WORK ORDER:
Write out each line below exactly as it appears.

INPUT MATERIAL:
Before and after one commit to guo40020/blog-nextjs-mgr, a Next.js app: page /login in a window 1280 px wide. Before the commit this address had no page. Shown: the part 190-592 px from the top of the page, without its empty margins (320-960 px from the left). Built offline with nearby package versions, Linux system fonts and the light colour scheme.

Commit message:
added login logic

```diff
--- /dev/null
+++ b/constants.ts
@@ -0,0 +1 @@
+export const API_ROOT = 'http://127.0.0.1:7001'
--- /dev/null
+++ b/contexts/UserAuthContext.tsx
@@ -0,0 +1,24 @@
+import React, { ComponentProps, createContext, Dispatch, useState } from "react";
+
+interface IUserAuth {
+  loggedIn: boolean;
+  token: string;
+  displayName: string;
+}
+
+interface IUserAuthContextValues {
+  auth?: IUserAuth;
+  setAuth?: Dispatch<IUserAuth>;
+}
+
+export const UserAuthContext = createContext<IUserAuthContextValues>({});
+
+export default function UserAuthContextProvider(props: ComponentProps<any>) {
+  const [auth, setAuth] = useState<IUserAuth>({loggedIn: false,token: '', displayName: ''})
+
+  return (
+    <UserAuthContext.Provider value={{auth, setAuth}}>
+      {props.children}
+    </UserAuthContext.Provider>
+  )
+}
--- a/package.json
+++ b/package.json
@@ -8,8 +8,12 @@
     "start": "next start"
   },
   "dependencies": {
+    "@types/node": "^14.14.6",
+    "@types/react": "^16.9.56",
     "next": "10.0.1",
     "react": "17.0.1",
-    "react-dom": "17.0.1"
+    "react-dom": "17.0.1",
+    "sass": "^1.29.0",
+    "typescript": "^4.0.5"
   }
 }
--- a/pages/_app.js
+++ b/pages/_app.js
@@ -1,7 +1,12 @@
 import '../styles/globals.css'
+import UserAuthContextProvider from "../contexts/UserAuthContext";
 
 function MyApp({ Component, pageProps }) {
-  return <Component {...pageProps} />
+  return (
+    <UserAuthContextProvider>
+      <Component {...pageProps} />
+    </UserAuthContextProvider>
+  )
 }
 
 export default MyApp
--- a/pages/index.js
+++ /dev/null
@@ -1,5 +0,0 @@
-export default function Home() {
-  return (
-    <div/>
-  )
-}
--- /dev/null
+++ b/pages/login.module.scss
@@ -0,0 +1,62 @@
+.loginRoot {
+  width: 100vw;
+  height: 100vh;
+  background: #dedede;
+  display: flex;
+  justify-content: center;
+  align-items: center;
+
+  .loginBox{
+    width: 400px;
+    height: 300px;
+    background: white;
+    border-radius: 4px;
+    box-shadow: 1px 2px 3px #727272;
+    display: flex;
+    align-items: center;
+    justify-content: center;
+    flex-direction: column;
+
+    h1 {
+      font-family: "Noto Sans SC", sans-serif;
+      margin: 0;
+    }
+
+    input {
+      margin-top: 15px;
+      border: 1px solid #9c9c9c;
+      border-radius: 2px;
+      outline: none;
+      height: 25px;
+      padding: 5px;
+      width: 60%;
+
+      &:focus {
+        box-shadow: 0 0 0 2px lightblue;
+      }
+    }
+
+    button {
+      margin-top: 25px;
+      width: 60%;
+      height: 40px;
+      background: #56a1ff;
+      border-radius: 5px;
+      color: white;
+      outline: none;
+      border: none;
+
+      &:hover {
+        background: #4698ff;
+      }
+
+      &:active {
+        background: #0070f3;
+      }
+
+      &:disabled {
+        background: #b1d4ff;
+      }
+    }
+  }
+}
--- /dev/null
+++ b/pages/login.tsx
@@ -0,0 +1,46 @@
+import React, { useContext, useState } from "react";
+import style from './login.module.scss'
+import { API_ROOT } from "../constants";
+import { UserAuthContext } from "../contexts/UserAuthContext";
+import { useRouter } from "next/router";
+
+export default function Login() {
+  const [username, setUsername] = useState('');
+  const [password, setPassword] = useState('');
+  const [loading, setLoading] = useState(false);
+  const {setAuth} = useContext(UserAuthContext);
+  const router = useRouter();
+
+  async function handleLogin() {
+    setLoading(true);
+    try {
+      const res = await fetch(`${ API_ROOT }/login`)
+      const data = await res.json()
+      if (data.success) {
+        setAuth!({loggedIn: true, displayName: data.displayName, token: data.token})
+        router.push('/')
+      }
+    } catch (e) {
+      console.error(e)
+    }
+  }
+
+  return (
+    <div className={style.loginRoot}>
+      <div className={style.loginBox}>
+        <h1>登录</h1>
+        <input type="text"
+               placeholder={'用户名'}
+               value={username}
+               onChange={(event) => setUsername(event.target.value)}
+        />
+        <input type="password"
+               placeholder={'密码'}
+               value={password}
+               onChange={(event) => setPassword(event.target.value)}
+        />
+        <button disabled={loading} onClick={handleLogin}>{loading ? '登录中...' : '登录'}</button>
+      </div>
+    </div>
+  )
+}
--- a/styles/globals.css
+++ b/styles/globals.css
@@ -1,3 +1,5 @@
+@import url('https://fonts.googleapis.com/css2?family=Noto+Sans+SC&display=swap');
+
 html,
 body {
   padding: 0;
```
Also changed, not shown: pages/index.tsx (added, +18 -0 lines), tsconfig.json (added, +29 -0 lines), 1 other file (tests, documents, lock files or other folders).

RESULT OF THIS TASK:
Before and after one commit to guo40020/blog-nextjs-mgr, a Next.js app: page /login in a window 1280 px wide. Before the commit this address had no page. Shown: the part 190-592 px from the top of the page, without its empty margins (320-960 px from the left). Built offline with nearby package versions, Linux system fonts and the light colour scheme.

Commit message:
added login logic

```diff
--- /dev/null
+++ b/constants.ts
@@ -0,0 +1 @@
+export const API_ROOT = 'http://127.0.0.1:7001'
--- /dev/null
+++ b/contexts/UserAuthContext.tsx
@@ -0,0 +1,24 @@
+import React, { ComponentProps, createContext, Dispatch, useState } from "react";
+
+interface IUserAuth {
+  loggedIn: boolean;
+  token: string;
+  displayName: string;
+}
+
+interface IUserAuthContextValues {
+  auth?: IUserAuth;
+  setAuth?: Dispatch<IUserAuth>;
+}
+
+export const UserAuthContext = createContext<IUserAuthContextValues>({});
+
+export default function UserAuthContextProvider(props: ComponentProps<any>) {
+  const [auth, setAuth] = useState<IUserAuth>({loggedIn: false,token: '', displayName: ''})
+
+  return (
+    <UserAuthContext.Provider value={{auth, setAuth}}>
+      {props.children}
+    </UserAuthContext.Provider>
+  )
+}
--- a/package.json
+++ b/package.json
@@ -8,8 +8,12 @@
     "start": "next start"
   },
   "dependencies": {
+    "@types/node": "^14.14.6",
+    "@types/react": "^16.9.56",
     "next": "10.0.1",
     "react": "17.0.1",
-    "react-dom": "17.0.1"
+    "react-dom": "17.0.1",
+    "sass": "^1.29.0",
+    "typescript": "^4.0.5"
   }
 }
--- a/pages/_app.js
+++ b/pages/_app.js
@@ -1,7 +1,12 @@
 import '../styles/globals.css'
+import UserAuthContextProvider from "../contexts/UserAuthContext";
 
 function MyApp({ Component, pageProps }) {
-  return <Component {...pageProps} />
+  return (
+    <UserAuthContextProvider>
+      <Component {...pageProps} />
+    </UserAuthContextProvider>
+  )
 }
 
 export default MyApp
--- a/pages/index.js
+++ /dev/null
@@ -1,5 +0,0 @@
-export default function Home() {
-  return (
-    <div/>
-  )
-}
--- /dev/null
+++ b/pages/login.module.scss
@@ -0,0 +1,62 @@
+.loginRoot {
+  width: 100vw;
+  height: 100vh;
+  background: #dedede;
+  display: flex;
+  justify-content: center;
+  align-items: center;
+
+  .loginBox{
+    width: 400px;
+    height: 300px;
+    background: white;
+    border-radius: 4px;
+    box-shadow: 1px 2px 3px #727272;
+    display: flex;
+    align-items: center;
+    justify-content: center;
+    flex-direction: column;
+
+    h1 {
+      font-family: "Noto Sans SC", sans-serif;
+      margin: 0;
+    }
+
+    input {
+      margin-top: 15px;
+      border: 1px solid #9c9c9c;
+      border-radius: 2px;
+      outline: none;
+      height: 25px;
+      padding: 5px;
+      width: 60%;
+
+      &:focus {
+        box-shadow: 0 0 0 2px lightblue;
+      }
+    }
+
+    button {
+      margin-top: 25px;
+      width: 60%;
+      height: 40px;
+      background: #56a1ff;
+      border-radius: 5px;
+      color: white;
+      outline: none;
+      border: none;
+
+      &:hover {
+        background: #4698ff;
+      }
+
+      &:active {
+        background: #0070f3;
+      }
+
+      &:disabled {
+        background: #b1d4ff;
+      }
+    }
+  }
+}
--- /dev/null
+++ b/pages/login.tsx
@@ -0,0 +1,46 @@
+import React, { useContext, useState } from "react";
+import style from './login.module.scss'
+import { API_ROOT } from "../constants";
+import { UserAuthContext } from "../contexts/UserAuthContext";
+import { useRouter } from "next/router";
+
+export default function Login() {
+  const [username, setUsername] = useState('');
+  const [password, setPassword] = useState('');
+  const [loading, setLoading] = useState(false);
+  const {setAuth} = useContext(UserAuthContext);
+  const router = useRouter();
+
+  async function handleLogin() {
+    setLoading(true);
+    try {
+      const res = await fetch(`${ API_ROOT }/login`)
+      const data = await res.json()
+      if (data.success) {
+        setAuth!({loggedIn: true, displayName: data.displayName, token: data.token})
+        router.push('/')
+      }
+    } catch (e) {
+      console.error(e)
+    }
+  }
+
+  return (
+    <div className={style.loginRoot}>
+      <div className={style.loginBox}>
+        <h1>登录</h1>
+        <input type="text"
+               placeholder={'用户名'}
+               value={username}
+               onChange={(event) => setUsername(event.target.value)}
+        />
+        <input type="password"
+               placeholder={'密码'}
+               value={password}
+               onChange={(event) => setPassword(event.target.value)}
+        />
+        <button disabled={loading} onClick={handleLogin}>{loading ? '登录中...' : '登录'}</button>
+      </div>
+    </div>
+  )
+}
--- a/styles/globals.css
+++ b/styles/globals.css
@@ -1,3 +1,5 @@
+@import url('https://fonts.googleapis.com/css2?family=Noto+Sans+SC&display=swap');
+
 html,
 body {
   padding: 0;
```
Also changed, not shown: pages/index.tsx (added, +18 -0 lines), tsconfig.json (added, +29 -0 lines), 1 other file (tests, documents, lock files or other folders).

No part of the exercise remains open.